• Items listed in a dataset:
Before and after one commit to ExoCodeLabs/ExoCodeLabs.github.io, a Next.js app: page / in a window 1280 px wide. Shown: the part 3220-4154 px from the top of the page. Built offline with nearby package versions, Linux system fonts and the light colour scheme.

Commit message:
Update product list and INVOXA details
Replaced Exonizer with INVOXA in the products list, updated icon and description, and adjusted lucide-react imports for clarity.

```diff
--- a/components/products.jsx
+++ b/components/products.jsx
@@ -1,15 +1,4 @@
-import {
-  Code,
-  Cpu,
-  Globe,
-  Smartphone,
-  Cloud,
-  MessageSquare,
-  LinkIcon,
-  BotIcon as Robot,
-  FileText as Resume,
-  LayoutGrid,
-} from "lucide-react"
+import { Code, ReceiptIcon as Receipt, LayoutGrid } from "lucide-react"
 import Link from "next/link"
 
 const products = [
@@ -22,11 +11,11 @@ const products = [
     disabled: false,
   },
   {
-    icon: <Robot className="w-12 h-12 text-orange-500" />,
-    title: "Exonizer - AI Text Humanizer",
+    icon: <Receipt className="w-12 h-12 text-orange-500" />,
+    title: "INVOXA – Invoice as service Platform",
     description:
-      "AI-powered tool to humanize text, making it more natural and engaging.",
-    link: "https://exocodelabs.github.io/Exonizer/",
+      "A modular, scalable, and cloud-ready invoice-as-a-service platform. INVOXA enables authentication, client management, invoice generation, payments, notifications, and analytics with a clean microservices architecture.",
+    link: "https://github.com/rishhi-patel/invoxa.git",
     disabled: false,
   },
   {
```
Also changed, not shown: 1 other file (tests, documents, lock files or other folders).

• What is needed: Scan the entries above for the word "products", then copy every line in which it occurs.

• Answer for this exercise:
Replaced Exonizer with INVOXA in the products list, updated icon and description, and adjusted lucide-react imports for clarity.
--- a/components/products.jsx
+++ b/components/products.jsx
 const products = [
@@ -22,11 +11,11 @@ const products = [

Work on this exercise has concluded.